(Dataset excerpts Opens)

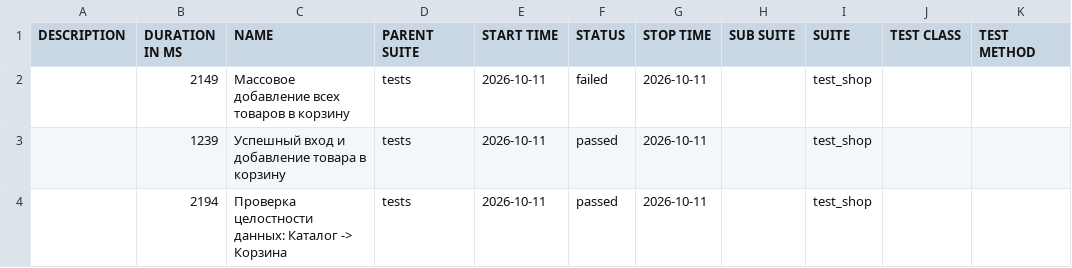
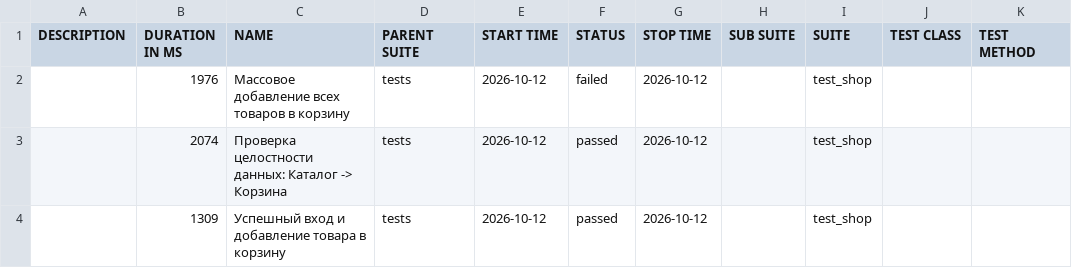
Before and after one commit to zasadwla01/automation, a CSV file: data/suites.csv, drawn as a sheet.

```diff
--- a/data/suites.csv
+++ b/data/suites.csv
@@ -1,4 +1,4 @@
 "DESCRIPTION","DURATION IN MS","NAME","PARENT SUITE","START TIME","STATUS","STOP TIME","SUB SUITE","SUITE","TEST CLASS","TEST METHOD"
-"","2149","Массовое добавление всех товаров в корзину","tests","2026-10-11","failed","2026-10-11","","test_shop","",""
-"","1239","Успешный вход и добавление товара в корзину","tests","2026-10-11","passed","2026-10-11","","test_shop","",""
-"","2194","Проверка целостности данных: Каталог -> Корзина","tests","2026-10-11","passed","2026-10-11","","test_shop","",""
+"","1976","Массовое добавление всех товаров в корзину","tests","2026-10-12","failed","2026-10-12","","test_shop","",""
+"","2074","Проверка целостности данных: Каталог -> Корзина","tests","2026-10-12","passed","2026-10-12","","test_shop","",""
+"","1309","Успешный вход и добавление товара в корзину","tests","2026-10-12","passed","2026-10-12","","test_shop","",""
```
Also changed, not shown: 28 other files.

(Dataset excerpts Closes)

To do.
Pictures in the listing above must be skipped; everything else should be copied exactly.

Task response.
Before and after one commit to zasadwla01/automation, a CSV file: data/suites.csv, drawn as a sheet.

```diff
--- a/data/suites.csv
+++ b/data/suites.csv
@@ -1,4 +1,4 @@
 "DESCRIPTION","DURATION IN MS","NAME","PARENT SUITE","START TIME","STATUS","STOP TIME","SUB SUITE","SUITE","TEST CLASS","TEST METHOD"
-"","2149","Массовое добавление всех товаров в корзину","tests","2026-10-11","failed","2026-10-11","","test_shop","",""
-"","1239","Успешный вход и добавление товара в корзину","tests","2026-10-11","passed","2026-10-11","","test_shop","",""
-"","2194","Проверка целостности данных: Каталог -> Корзина","tests","2026-10-11","passed","2026-10-11","","test_shop","",""
+"","1976","Массовое добавление всех товаров в корзину","tests","2026-10-12","failed","2026-10-12","","test_shop","",""
+"","2074","Проверка целостности данных: Каталог -> Корзина","tests","2026-10-12","passed","2026-10-12","","test_shop","",""
+"","1309","Успешный вход и добавление товара в корзину","tests","2026-10-12","passed","2026-10-12","","test_shop","",""
```
Also changed, not shown: 28 other files.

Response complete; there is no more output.